◆ **WHAT THE TASK REQUIRES**:
If a line in the records below contains the word "meta", return that line.

[Records from a data source]

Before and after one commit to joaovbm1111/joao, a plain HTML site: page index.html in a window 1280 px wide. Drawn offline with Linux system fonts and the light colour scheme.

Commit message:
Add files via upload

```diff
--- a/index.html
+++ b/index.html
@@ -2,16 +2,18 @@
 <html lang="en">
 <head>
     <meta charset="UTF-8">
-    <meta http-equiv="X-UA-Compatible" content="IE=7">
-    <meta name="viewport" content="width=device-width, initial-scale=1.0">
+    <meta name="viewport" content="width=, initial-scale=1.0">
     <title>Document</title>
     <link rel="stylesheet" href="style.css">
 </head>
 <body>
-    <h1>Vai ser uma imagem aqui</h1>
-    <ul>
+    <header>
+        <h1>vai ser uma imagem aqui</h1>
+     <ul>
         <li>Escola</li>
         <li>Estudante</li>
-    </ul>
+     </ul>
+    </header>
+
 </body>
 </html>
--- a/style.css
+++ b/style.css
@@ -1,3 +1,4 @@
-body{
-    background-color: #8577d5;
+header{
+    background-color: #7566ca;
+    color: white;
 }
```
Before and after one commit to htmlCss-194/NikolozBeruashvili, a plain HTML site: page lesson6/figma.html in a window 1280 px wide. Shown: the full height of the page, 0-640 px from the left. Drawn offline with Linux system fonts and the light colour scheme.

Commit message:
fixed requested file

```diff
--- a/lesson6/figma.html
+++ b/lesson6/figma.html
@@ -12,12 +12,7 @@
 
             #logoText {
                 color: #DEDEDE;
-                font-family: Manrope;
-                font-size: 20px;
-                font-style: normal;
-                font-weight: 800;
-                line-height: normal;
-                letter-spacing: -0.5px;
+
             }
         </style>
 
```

◆ **WRITTEN RESPONSE**:
     <meta charset="UTF-8">
-    <meta http-equiv="X-UA-Compatible" content="IE=7">
-    <meta name="viewport" content="width=device-width, initial-scale=1.0">
+    <meta name="viewport" content="width=, initial-scale=1.0">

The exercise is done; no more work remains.